I've watched a couple of movies off my DVR recently, and will get around to doing full-length posts on them sometime.
Posted by Ted S. (Just a Cineast) at 5:21 AM
Tuesday, October 4, 2016
Last October's TCM Spotlight was on Trailblazing Women, specifically looking at women directors. It was supposed to be the first part of a two-part series, with the second part coming in October of this year. Well, we're in October now, and so the Trailblazing Women spotlight returns.
It'll start before prime time, with a Mary Pickford documentary at 6:00 PM. The film I'm looking forward to tonight is Mothers of Men at 10:00 PM. It's apparently a restoration of a 1921 release of the 1917 movie, since the original 1917 prints are all believed lost. This is one I haven't seen before, so I can't comment on it other than the brief reading up on it I did at IMDb and elsewhere.
From what I gather from the web-site, Ileana Douglas is hosting the whole thing, and tonight's co-host is Cari Beauchamp, who appeared last year, I believe in the early directors nights.
Posted by Ted S. (Just a Cineast) at 5:17 AM
Monday, October 3, 2016
Surprisingly, The Wicker Man is not on the TCM schedule this month
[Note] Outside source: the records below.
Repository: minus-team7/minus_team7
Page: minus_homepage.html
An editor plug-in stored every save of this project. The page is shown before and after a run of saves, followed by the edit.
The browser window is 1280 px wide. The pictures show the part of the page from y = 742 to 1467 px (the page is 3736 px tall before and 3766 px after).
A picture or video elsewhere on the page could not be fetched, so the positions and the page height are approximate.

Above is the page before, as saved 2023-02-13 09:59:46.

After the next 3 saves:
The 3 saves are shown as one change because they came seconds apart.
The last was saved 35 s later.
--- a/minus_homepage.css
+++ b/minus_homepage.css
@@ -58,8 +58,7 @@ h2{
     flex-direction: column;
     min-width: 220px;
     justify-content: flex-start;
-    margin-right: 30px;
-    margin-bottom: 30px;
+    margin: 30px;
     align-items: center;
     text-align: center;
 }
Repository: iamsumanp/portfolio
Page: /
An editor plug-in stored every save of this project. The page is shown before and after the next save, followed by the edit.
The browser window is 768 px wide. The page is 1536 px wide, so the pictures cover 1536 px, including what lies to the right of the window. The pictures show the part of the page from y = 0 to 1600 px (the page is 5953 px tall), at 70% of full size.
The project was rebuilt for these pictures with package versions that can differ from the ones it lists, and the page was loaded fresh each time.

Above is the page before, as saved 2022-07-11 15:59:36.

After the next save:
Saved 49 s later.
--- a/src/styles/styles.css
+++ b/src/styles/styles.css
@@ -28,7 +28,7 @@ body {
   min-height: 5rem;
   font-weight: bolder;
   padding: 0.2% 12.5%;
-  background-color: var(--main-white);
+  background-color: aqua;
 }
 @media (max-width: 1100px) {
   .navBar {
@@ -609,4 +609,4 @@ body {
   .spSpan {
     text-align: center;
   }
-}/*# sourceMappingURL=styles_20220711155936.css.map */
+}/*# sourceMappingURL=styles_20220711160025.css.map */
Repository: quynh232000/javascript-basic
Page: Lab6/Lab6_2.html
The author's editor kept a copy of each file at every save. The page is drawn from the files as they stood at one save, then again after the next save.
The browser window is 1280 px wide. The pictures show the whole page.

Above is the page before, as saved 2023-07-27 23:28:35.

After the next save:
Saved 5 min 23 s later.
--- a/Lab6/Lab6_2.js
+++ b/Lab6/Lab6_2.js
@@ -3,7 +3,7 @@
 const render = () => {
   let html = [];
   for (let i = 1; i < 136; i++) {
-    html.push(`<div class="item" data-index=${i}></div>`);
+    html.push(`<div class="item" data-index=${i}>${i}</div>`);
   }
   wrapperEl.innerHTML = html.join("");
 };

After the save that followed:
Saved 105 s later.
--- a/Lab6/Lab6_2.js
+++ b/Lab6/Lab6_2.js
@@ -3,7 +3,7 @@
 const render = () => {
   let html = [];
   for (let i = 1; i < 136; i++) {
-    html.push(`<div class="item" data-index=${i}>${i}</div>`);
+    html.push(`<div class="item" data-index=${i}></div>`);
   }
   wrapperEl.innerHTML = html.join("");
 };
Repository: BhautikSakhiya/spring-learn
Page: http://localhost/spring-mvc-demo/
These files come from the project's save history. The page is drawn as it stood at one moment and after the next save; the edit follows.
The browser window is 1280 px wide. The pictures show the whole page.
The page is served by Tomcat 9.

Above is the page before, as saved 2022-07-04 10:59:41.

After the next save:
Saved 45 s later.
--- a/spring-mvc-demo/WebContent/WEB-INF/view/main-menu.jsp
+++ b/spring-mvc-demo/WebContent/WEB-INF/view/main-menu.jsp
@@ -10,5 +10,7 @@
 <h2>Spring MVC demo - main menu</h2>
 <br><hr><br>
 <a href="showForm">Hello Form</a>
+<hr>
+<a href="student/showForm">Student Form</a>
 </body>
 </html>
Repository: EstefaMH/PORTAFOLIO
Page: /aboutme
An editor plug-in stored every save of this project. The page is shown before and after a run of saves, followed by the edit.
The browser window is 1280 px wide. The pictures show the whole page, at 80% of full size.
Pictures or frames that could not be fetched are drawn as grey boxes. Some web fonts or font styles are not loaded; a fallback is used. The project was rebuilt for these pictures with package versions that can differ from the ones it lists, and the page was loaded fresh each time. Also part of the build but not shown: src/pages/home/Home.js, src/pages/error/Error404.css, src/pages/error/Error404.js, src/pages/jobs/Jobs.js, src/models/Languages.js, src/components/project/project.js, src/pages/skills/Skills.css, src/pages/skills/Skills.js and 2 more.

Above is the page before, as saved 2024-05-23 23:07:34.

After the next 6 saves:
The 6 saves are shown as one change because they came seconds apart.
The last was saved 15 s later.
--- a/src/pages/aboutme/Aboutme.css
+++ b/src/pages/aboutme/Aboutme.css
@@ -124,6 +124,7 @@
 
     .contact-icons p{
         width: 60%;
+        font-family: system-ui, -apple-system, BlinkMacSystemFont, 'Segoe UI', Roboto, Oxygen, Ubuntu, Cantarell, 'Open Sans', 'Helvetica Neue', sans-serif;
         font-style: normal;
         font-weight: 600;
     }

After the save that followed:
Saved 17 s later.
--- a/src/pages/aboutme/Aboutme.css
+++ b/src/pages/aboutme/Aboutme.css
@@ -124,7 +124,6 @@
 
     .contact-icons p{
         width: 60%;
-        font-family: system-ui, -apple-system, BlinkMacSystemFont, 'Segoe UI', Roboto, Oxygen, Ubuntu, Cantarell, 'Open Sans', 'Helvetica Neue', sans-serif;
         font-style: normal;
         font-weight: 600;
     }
We're in the first full week of a new month, and as I mentioned yesterday, with it being October there's a lot of opportunity to see horror movies. And so it makes some sense that TCM selected Christopher Lee as the star of the month, since he's so identified with those Hammer horror movies. But he did a fair amount of non-horror work, and TCM will be sampling that as well.
Tonight at 8:00 PM, for example, TCM will be showing the rarely-seen Jinnah, in what is apparently the North American television premiere. Christopher Lee stars as Mohammad Ali Jinnah, a name people in America might not recognize. Everybody knows Gandhi, but when Indians were struggling for their independence from Britain, Jinnah believed that the Muslim minority needed a nation of its own. He eventually got his wish as India was partitioned into India and Pakistan, which at the time consisted of West Pakistan (the country today known as Pakistan) and East Pakistan, which is now Bangladesh, having seceded from the West in a bloody civil war. Of course, partition mean huge population migrations, which is probably why Jinnah is such a controversial figure. It's one I'm really looking forward to.
Posted by Ted S. (Just a Cineast) at 5:14 AM
Sunday, October 2, 2016
Everybody's favorite monster, along with actor Colin Clive
Ah, October is here, that month when everybody starts thinking of horror because Halloween is at the end of the month. TCM is starting tonight, with the classic 1931 Frankenstein at 8:00 PM. It's the jumping off point for a dozen Frankenstein movies, airing every Sunday in prime time in October on TCM.
The 1931 version is the one everybody remembers, but of course it's not original in that it's based on the novel by Mary Shelley. That having been said, it's not even the original movie version. Much like there was a two-reel version of Ben-Hur in the first decade of the last century, there was also a two-reel version of Frankenstein about that early. (At least the Frankenstein story was already in the public domain.) That 1910 version of Frankenstein survives and can be seen on Youtube:
Saturday, October 1, 2016
In yet another sign that Robert Osborne probably won't be coming back as TCM host, there's another guest host for this month. Actor Ron Perlman will be presenting the movies on Fridays and Saturdays this month; today should be the first night he's hosting.
I notice that tonight's prime time lineup starts at 8:00 PM with Two Guys From Milwaukee. I find it hard to believe that this would ever have been selected as an Essential, so the folks at TCM finally decided to scrap it for this year, I'd guess. I have no idea if it will be coming back next March, and if so, who will be hosting it. I'd guess Ben Mankiewicz and... somebody, but don't know who he'd guest host it with. Sally Field?
Posted by Ted S. (Just a Cineast) at 8:49 AM